I’m no physicist, but I would think…
…suspension would be far better than resting on a

surface, in terms of resisting compaction of the little molecules.

That’s how
most manufacturers store their inventory prior to shipping. It’s a great way to store kayaks.

I store
both my plastic and my wood kayak vertically in my shop. I just place a small scrap piece of carpet under the stern and lean them against the wall. I am good for up to 18 1/2 feet long boats!

Vertical Racks
I’ve seen kayaks stored vertically leaning against a center column/wall in racks that separate them in narrow stalls, about five to six feet from the floor. The bottom of the kayaks rest in dense foam, even styrofoam would work, as it would distribute forces better. The ones I viewed rested on minicell blocks and were quite neatly arrayed. My bicycles hang vertically from the ceiling in this fashion, but of course here I have the wheels to hang from; I’m not sure I’d trust the grab loop of the boats with the entire weight.

vertical storage
I’d put a substantial eye screw (or something similar)in the ceiling joist and tie a loop (bowline knot) slip the bow of the kayak thru the loop then thru the stern handle and hoist it up. If you make the loop too big, it will catch the sprayskirt coaming, but I’d recommend it match the front bulkhead location.
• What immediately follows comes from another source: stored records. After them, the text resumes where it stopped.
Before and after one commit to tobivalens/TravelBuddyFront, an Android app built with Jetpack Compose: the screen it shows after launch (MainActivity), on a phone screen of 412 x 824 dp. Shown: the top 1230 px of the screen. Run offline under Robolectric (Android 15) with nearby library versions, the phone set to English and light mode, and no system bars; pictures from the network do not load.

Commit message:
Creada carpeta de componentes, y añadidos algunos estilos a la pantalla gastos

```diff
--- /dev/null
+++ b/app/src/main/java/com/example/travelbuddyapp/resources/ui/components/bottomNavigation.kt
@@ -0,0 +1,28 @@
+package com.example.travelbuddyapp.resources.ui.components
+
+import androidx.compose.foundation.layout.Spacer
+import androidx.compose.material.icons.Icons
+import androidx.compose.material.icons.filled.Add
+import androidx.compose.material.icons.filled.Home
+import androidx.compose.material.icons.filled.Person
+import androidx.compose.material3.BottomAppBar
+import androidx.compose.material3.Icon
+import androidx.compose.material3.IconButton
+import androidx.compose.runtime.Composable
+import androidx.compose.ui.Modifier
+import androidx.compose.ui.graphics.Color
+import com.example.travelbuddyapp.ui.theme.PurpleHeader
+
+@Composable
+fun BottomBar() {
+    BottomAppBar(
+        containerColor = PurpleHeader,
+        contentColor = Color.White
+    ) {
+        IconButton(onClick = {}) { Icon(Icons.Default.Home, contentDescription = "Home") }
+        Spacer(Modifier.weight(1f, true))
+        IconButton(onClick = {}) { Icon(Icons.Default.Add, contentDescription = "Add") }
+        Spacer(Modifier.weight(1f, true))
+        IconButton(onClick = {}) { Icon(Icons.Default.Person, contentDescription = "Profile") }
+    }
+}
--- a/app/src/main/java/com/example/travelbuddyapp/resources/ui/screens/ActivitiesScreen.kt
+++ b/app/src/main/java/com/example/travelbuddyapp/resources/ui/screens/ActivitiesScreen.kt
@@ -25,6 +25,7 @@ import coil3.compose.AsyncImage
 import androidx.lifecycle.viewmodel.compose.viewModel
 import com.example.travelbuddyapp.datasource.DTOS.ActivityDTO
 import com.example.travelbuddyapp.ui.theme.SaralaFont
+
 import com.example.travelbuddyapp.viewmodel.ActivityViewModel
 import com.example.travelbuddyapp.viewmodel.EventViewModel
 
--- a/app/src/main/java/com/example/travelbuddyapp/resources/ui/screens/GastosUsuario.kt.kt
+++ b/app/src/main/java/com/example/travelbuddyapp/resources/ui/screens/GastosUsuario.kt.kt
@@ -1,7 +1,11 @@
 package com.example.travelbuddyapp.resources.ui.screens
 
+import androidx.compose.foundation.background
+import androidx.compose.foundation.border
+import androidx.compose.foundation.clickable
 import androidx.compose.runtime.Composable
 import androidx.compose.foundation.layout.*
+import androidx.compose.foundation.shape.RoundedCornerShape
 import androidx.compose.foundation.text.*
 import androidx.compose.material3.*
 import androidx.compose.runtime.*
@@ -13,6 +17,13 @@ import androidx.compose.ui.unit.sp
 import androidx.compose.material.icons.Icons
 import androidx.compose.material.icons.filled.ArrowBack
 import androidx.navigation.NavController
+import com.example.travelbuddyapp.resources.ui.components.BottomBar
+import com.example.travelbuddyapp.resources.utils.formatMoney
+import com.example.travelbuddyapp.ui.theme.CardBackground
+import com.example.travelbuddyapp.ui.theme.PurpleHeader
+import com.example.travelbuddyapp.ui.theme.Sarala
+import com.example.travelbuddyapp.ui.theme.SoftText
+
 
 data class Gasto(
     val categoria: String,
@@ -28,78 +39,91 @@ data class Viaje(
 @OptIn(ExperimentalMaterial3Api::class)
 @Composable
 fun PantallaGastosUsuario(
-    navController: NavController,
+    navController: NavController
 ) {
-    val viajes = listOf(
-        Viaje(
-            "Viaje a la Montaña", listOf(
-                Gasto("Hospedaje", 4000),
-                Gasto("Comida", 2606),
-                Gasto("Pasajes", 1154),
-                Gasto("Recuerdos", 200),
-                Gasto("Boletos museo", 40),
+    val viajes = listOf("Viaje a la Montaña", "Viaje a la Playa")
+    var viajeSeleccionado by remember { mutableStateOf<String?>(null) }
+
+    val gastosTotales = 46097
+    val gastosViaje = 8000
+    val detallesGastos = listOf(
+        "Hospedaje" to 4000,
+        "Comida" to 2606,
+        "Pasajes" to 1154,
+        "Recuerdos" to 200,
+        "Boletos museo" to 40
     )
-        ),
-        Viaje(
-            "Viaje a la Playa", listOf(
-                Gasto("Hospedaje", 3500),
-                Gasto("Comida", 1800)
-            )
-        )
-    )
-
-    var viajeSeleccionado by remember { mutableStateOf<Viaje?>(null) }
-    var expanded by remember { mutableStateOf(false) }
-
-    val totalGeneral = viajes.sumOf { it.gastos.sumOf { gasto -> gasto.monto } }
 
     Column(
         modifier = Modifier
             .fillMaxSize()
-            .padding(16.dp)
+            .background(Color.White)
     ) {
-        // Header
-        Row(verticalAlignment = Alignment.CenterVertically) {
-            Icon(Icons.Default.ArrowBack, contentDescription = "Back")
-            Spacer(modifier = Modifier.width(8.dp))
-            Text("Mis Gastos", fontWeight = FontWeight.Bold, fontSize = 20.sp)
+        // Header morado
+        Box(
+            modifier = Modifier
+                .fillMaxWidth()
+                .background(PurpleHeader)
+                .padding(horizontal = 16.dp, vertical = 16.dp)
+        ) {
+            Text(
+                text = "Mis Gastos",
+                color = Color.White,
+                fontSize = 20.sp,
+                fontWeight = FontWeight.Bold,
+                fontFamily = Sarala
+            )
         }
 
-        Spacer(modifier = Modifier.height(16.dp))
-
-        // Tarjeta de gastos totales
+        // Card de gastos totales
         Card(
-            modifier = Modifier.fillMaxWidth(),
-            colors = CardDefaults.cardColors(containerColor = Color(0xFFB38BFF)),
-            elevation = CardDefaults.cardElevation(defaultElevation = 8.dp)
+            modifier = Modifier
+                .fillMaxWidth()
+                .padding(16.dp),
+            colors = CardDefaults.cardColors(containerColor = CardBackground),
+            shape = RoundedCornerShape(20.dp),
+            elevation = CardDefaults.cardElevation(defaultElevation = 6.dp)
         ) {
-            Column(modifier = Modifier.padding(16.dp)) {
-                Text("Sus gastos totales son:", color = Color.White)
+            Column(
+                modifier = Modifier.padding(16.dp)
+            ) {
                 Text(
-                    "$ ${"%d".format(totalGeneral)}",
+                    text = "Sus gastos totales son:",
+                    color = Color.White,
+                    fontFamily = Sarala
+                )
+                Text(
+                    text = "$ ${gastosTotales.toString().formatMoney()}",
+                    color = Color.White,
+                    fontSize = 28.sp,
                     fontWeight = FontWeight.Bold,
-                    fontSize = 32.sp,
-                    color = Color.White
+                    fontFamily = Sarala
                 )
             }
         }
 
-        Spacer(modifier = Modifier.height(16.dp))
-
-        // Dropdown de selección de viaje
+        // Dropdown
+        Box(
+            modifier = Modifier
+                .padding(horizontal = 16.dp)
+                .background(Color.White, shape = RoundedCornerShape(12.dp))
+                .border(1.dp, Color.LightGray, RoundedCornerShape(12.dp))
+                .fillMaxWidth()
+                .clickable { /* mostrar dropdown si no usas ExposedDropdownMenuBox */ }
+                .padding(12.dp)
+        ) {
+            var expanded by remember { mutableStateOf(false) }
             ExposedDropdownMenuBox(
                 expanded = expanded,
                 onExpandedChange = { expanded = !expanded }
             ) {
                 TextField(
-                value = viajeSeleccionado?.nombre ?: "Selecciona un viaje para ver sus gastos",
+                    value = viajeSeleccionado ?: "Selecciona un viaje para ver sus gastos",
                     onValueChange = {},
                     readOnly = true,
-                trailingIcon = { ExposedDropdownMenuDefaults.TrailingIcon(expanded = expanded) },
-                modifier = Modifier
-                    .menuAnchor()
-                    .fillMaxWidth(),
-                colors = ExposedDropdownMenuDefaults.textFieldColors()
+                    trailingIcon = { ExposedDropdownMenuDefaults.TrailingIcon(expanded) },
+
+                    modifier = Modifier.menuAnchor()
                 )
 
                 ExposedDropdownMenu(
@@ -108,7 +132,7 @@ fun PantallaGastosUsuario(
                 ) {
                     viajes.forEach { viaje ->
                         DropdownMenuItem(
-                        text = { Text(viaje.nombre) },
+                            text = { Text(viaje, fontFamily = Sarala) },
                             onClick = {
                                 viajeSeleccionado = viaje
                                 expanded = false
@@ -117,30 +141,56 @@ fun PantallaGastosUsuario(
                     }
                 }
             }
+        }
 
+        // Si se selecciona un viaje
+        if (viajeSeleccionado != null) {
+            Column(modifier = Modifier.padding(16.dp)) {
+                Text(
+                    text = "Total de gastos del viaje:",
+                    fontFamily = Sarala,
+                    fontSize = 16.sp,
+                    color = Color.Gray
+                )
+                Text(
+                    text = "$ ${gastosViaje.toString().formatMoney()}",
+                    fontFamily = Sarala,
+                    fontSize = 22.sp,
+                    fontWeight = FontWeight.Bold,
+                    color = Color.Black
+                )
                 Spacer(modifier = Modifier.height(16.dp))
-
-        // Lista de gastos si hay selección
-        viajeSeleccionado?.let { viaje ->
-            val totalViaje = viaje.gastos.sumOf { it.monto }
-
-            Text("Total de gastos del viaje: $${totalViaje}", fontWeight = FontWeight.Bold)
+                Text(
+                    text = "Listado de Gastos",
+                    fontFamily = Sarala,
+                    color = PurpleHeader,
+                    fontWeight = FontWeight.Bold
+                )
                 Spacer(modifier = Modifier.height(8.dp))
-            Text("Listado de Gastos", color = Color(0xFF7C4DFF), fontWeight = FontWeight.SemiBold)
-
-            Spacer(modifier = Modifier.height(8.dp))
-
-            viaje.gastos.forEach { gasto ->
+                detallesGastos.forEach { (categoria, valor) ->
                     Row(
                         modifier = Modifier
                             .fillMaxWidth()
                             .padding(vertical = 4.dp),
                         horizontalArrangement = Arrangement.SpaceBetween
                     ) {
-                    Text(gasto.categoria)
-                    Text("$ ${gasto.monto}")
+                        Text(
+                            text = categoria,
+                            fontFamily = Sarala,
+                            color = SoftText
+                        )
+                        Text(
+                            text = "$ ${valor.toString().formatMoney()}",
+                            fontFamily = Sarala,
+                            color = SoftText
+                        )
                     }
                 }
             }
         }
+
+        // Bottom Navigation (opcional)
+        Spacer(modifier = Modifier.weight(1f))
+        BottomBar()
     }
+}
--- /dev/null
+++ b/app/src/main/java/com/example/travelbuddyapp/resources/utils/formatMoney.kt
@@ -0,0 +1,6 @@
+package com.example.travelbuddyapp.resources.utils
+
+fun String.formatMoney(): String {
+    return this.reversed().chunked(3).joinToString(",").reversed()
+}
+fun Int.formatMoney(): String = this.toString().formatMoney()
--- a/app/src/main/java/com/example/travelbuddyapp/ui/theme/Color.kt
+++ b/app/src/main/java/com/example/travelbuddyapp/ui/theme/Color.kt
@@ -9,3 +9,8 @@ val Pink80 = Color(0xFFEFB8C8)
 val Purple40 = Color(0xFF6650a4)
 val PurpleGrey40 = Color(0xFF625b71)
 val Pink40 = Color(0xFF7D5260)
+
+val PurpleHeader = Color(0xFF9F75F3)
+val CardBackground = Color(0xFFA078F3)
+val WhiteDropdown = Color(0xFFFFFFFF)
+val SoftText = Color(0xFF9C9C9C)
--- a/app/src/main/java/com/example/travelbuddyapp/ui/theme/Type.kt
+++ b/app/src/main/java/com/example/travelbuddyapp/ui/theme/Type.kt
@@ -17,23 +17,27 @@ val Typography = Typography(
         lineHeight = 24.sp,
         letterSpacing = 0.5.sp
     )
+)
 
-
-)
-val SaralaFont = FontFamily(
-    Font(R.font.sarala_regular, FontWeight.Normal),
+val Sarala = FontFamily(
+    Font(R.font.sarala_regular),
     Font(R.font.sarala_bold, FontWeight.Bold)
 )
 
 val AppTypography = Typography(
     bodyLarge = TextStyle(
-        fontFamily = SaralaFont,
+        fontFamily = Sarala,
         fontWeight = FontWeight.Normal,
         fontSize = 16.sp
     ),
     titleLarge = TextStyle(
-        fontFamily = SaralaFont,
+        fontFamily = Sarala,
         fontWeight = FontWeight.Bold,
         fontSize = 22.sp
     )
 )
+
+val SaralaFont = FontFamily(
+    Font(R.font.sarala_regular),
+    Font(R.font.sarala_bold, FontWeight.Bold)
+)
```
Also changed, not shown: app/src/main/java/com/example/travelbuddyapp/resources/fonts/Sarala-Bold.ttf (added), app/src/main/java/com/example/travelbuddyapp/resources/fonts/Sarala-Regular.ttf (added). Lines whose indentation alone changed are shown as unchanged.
Even if you want it to touch the ground for stability, you control the bulk of the weight by the rope/strap. Tie the other end down to whatever is convenient.

Do not hang your boats by their grab loops. they are really designed for safety-if you need to grab the boat while you are in the water. it is not even good to carry the boat with any weight in it by those handles. if you hang them by that then they will slowly rip the plastic area where the handles are.

lean them against a wall is the best. put something on the ground so that they cannot slip out.

i would never lean a long glass boat like that-if it fell it could easily snap in pieces.

Eastern Mountain Sports -140

yak storage
As a beginner, take this suggestion for what it is worth.

Would a garden hose holder,half curve metal type, covered with scrap carpet work.

Just hang the yaks on it and let the weight be distrubited over most of the front or rear coaming.

Many manufacturers recommend storing kayaks standing vertically on end.

I’ve stored my boats that way since I got them, no problems. I bungy a bucket to the bow to protect from scratches. Also the handle of the bucket is useful for getting the boat in position.

Originally I was going to rig a pulley to help get the boat vertical, but the bucket handle works so well that I never got around to it.

Standing kayaks

– Last Updated: Feb-01-06 8:59 PM EST –

I store my 14'6" plastic kayak standing on end. I use a rope and pulley to raise it up, and put a carpet scrap under the bottom end. I keep some tension on the rope, and bungie the lower end to the wall. Short of a storm taking down the whole building, it's not moving. I can put it up or take it down alone, altho it is easier having my bride help steer it. Not much work for either of us. This method takes up so much less space, and is how it was displayed in the store where I bought it.

No deformation of any type has been noticed in a year of storing this way.

Jim in WI

Thank You Everybody!
Thank you everyone for some GREAT ideas—I will definitely being using them!

Thanks again!!


I dropped my 17’ Wenonah canoe
on my driveway when I had it standing on end.Composite boats will not shatter. My canoe lost 2 small chunks of gelcoat. I almost had a heart attack.I have a couple of friends who have launched their kayaks from the roof of their cars onto pavement. A few dings; a few scratches.

Great Ideas!

stand it
Definately don’t hang it, just stand it on end on some carpet padding or something. Way easier than rigging up a pully system and less can go wrong.

Thanks Everyone!

since 92 or 94 I’ve been hanging my Aquaterra (perception) KEOWE by the grab handle and absolutely no cracks in the plastic.

303 and a shaded garage also help I’m sure.Besides the boat doesnt weigh much.